City Councilwoman Cherelle Parker said, “The ZIP code that you live in should not determine whether or not you value yourself and/or your community.”
Kenney discussed criminal justice reform, specifically a decrease in the prison population by more than 40 percent and closure of the House of Correction.
The mayor bragged about standing up to the Trump administration’s attempts to end Philadelphia’s sanctuary city status.
“In addition to education investments, we’re rebuilding our parks, rec centers and libraries across the city. Philly’s local jail population has gone down by over a third, while the crime rate is at its lowest rate in 40 years. We’re raising the minimum wage to $15 for city workers and we’re expanding job force training. And, I can promise you that I’ll continue to stand up to Trump and ensure that Philadelphia remains a welcoming city,” he said.
Councilman Bill Greenlee, an at-large Democrat, announced Monday he will not seek re-election.
A lifelong Fairmount resident, he was elected in 2006 and re-elected three more times.

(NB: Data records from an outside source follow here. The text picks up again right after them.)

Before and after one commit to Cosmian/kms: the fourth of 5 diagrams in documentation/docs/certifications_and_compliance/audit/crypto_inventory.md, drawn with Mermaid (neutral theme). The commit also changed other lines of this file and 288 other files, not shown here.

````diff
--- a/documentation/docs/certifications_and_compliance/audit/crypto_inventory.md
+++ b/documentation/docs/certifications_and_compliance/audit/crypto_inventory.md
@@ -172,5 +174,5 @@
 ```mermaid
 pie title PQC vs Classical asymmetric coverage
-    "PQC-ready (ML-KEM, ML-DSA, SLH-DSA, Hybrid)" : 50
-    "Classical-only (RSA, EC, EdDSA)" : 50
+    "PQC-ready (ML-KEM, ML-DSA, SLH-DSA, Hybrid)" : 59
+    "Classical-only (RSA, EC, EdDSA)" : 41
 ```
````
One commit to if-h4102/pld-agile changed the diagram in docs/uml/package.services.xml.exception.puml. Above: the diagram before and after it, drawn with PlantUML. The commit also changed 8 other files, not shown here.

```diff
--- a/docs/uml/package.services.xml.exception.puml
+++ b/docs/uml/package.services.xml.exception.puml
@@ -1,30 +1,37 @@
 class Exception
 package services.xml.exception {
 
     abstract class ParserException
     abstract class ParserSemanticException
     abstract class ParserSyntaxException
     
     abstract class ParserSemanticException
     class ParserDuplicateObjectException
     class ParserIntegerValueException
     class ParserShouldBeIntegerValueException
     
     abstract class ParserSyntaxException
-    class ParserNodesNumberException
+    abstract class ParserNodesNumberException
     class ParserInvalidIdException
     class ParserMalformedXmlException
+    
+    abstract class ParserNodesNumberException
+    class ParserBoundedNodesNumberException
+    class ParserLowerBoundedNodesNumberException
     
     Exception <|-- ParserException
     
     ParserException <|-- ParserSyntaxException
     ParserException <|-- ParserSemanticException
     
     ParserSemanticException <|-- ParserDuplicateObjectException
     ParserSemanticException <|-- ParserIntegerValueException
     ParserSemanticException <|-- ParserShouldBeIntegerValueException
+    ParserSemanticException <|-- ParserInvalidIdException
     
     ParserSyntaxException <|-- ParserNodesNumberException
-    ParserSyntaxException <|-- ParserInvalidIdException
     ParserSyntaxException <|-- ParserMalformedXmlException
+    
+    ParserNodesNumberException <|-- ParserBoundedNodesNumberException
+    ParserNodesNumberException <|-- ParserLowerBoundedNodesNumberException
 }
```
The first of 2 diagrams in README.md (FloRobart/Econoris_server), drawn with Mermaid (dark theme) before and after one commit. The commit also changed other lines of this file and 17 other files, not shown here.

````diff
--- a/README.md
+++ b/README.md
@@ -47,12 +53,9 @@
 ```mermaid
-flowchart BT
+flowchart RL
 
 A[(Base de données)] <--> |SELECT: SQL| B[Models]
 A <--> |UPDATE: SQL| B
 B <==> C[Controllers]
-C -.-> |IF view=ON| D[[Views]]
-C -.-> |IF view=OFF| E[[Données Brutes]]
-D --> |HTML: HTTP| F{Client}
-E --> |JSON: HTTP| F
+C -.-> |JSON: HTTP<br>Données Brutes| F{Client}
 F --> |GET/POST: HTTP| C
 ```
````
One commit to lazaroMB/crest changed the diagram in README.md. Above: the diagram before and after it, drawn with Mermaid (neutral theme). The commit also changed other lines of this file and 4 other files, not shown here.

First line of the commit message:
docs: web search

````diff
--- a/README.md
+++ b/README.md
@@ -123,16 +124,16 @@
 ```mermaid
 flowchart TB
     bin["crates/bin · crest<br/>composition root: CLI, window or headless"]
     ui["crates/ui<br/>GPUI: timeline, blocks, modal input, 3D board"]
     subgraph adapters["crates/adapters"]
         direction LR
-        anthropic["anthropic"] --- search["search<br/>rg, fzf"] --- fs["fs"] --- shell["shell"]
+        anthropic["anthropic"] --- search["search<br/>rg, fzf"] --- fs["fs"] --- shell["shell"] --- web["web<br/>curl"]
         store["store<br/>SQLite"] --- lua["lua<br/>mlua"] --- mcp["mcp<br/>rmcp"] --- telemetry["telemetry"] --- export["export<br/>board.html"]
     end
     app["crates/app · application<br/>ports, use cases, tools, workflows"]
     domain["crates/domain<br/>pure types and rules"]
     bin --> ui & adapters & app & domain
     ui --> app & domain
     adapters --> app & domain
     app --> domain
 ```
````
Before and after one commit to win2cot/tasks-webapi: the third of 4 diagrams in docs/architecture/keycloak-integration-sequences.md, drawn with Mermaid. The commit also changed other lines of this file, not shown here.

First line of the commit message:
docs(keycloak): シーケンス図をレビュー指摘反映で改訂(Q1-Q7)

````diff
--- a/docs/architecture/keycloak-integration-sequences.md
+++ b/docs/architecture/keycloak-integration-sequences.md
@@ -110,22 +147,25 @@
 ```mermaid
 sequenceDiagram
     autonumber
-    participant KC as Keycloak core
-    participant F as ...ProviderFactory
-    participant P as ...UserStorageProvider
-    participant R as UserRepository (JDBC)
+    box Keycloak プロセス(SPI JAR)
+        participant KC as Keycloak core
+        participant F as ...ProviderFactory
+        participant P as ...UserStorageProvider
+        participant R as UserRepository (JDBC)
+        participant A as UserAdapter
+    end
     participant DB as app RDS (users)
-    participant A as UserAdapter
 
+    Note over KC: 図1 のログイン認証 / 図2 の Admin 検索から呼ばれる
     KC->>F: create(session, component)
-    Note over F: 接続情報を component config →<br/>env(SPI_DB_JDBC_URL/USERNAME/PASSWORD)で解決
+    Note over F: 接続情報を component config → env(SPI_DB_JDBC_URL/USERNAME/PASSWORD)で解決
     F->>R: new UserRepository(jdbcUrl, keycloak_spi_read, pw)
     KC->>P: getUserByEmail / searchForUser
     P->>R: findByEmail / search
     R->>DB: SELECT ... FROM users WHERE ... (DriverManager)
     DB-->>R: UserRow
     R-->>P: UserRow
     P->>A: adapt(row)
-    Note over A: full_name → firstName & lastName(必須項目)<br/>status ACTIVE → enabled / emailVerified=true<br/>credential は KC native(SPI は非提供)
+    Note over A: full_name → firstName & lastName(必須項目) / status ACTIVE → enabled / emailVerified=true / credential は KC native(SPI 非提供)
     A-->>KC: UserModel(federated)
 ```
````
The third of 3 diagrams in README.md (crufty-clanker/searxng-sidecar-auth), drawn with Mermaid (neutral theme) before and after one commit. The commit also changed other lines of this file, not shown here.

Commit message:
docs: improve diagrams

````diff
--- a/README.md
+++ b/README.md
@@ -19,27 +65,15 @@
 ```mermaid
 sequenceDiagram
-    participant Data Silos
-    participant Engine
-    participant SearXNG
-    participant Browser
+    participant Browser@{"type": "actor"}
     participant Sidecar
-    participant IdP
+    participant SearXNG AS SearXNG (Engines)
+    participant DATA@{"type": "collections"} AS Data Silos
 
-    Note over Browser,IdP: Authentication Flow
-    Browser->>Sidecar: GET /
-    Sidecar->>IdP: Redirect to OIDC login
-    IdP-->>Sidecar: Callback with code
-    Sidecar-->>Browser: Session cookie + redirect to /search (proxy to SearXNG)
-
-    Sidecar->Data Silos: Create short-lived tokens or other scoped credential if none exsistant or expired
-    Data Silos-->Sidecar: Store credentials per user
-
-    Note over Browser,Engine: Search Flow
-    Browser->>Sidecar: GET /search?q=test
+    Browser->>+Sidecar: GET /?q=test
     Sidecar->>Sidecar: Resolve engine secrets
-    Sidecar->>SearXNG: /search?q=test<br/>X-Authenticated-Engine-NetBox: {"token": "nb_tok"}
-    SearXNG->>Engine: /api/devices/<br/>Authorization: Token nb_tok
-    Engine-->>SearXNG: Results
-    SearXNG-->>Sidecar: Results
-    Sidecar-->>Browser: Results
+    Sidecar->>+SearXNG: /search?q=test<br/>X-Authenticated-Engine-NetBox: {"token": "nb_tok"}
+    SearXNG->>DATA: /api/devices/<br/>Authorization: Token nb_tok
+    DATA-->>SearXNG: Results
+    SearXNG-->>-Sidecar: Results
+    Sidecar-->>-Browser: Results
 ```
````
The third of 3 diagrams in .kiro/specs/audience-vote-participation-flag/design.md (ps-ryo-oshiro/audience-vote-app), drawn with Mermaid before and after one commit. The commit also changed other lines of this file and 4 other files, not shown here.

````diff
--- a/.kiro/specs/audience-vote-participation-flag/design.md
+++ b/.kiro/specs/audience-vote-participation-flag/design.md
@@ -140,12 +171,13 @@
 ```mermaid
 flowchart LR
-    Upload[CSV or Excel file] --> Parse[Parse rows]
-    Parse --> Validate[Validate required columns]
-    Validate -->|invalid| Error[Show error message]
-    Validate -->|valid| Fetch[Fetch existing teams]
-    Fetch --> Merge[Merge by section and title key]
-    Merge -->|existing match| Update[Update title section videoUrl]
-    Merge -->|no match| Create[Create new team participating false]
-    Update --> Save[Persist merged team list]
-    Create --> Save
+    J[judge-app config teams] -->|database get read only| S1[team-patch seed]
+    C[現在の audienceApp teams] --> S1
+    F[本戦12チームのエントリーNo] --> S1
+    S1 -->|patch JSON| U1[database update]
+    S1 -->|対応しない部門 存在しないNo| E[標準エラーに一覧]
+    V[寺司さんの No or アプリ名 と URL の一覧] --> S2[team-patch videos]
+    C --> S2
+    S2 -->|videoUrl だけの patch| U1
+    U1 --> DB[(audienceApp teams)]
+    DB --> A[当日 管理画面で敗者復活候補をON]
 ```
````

“I will continue to promote positive legislation, and my office will continue to serve constituents through 2019,” he said.
Matt Wolfe, a Republican candidate for City Council at large, supports the U.S. Attorney’s recently filed civil lawsuit to stop safe injection sites in Philadelphia.
“Just like the soda tax, City Hall wants to be first to enact the most extreme progressive policies no matter how destructive they may be. Even California’s governor vetoed a bill a few months ago permitting safe injection sites in his state because of the harm they will undoubtedly cause,” he said.
The lawsuit asks a federal judge to declare such a facility as illegal under the federal law known as the “Crack-House Statute,” which makes it a felony to knowingly operate or maintain any place where drugs are used.
“Thank God that the U.S. Attorney is willing to step up here. We are saddled with both a mayor who is willing to jump on any ‘progressive’ idea, no matter how harmful to our citizens in order to get them to vote for his re-election, and the worst district attorney in America,” Wolfe said.
State Reps. Jason Dawkins, Joanna McClinton and Jordan Harris have endorsed Justin DiBerardinis in the Democratic primary for Council at large.
“I’ve stood shoulder to shoulder with Justin DiBerardinis, fighting for the neighborhoods of Philadelphia. I know that Justin will work to bring equity and opportunity to every neighborhood in this city, and I am proud to endorse him for City Council at large,” Dawkins said.
Earlier, former Mayor and Gov. Ed Rendell endorsed DiBerardinis.
The Friends of Justin DiBerardinis reported nearly $145,000 in cash on hand as of the end of 2018, leading the field among Democratic challengers and third overall. ••